AAMA is set to release AAMA 103-14a, Procedural Guide for Certification of Window, Door and Skylight Assemblies, on December 1, 2014. This document has been completely re-written and re-formatted to comply with new ANSI accreditation requirements. Additionally, a new feature of this document is the enlargement of the initial certification period from four to five years, plus the option to extend the certification of qualifying products for an additional five years.
The American Architectural Manufacturers Association (AAMA) is made up of window, door, skylight, curtain wall and storefront manufacturers, suppliers and test labs. These large and small companies supply products for both residential and commercial buildings.
What can AAMA offer you?
- The searchable Certified Products Directory locates manufacturers that are a part of AAMA's prestigious Certification Program.
- The AAMA Certification Label provides confidence that the products you choose, when installed properly, match the quality of the sample product tested.
- Free brochure downloads cover topics such as product care and maintenance, product certification, green building, commercial buildings and window safety.
For those who have been curious about a couple of major industry topics, two upcoming webinars may be of interest. A November session will focus on AAMA’s market study, and a December one will explore the hot topic of Environmental Product Declarations (EPDs).
Work continues to finalize a new window installation guide in a joint effort of AAMA, Fenestration Manufacturers Association (FMA) and Window and Door Manufacturers Association (WDMA). The AAMA/FMA/WDMA Installation Method Coordination Committee met October 14-15 in Chicago to address ballot comments to the latest draft, provisionally titled Standard Practice for the Installation of Windows into Walls Utilizing Foam Plastic Insulating Sheathing [FPIS].
AAMA has been an accredited continuing education provider through the American Institute of Architects (AIA) since 2000. All AIA-accredited, AAMA-approved courses allow architects, specifiers and other professionals to expand their knowledge of the fenestration industry. Course topics cover energy, product performance, testing, daylighting and more.
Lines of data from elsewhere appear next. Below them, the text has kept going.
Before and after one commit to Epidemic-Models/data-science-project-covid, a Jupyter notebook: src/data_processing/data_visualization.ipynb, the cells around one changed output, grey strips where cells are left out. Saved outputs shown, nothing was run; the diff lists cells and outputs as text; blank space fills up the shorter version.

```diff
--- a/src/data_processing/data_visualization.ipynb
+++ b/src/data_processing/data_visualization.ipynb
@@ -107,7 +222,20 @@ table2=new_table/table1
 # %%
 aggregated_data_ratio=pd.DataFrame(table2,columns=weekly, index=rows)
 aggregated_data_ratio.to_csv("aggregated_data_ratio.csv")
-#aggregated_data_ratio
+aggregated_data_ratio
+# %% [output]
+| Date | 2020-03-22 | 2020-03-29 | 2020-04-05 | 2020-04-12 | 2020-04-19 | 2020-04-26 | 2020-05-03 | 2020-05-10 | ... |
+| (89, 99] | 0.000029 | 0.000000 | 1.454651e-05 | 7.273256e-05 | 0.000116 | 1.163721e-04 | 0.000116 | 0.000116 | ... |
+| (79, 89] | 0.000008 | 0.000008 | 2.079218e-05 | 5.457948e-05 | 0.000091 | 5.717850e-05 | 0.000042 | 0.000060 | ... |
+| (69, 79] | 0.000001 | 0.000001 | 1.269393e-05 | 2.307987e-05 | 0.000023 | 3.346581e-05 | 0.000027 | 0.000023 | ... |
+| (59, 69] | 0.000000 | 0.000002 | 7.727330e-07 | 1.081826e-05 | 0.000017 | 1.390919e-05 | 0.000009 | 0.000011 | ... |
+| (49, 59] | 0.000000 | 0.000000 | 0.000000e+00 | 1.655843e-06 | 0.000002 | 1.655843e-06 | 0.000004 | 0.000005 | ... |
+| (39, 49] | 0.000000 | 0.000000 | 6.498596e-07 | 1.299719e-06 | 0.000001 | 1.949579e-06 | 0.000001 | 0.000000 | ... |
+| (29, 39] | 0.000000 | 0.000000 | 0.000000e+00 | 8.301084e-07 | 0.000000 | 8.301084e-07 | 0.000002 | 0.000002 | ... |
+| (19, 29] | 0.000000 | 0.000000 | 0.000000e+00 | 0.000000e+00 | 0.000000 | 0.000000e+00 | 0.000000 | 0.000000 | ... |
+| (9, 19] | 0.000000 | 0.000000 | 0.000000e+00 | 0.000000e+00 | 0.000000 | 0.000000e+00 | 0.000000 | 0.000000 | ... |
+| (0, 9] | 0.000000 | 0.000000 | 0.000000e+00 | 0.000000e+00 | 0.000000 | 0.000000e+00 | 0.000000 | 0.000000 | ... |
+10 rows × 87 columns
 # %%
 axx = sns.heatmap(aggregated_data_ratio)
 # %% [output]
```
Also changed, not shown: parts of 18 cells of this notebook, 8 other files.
Two vinyl-related courses have been approved by the AIA, and two others are in development.
AAMA's Marketing Manager, Angela Dickson, gave an update on the FenestrationMasters training and certification program during the AAMA Western Region Fall Summit with a round of the "Are You Smarter than a FenestrationMaster?" game show– an interactive ice breaker for group meetings. Dickson divided the room in half for some friendly competition. All participants received a 25 percent discount off of future FenestrationMasters courses and exams, based upon correctly answering all five questions.
It's no secret that there are many people less fortunate than us who could use a helping hand. In the Chicagoland area 1.3 million people are living below the poverty line. That's 14 percent of the Chicago population, according to the U.S. Census Bureau. Sadly, it's more pronounced among children, where one in five lives in poverty.
Jim Katsaros leads product development programs and code/standard development for the flashing and roofing industries at DuPont Building Innovations. Today, he talks about how the industry can benefit from clear, singular communication.
Since we had a nice little refresher on balloting last month, it seems apropos to have the refresher series continue. It's been more than 18 months since we featured how AAMA standards work together with AAMA's certification programs, so we're going to do a little review of how AAMA works to create and publish not only standards, but procedural guides for our certification programs.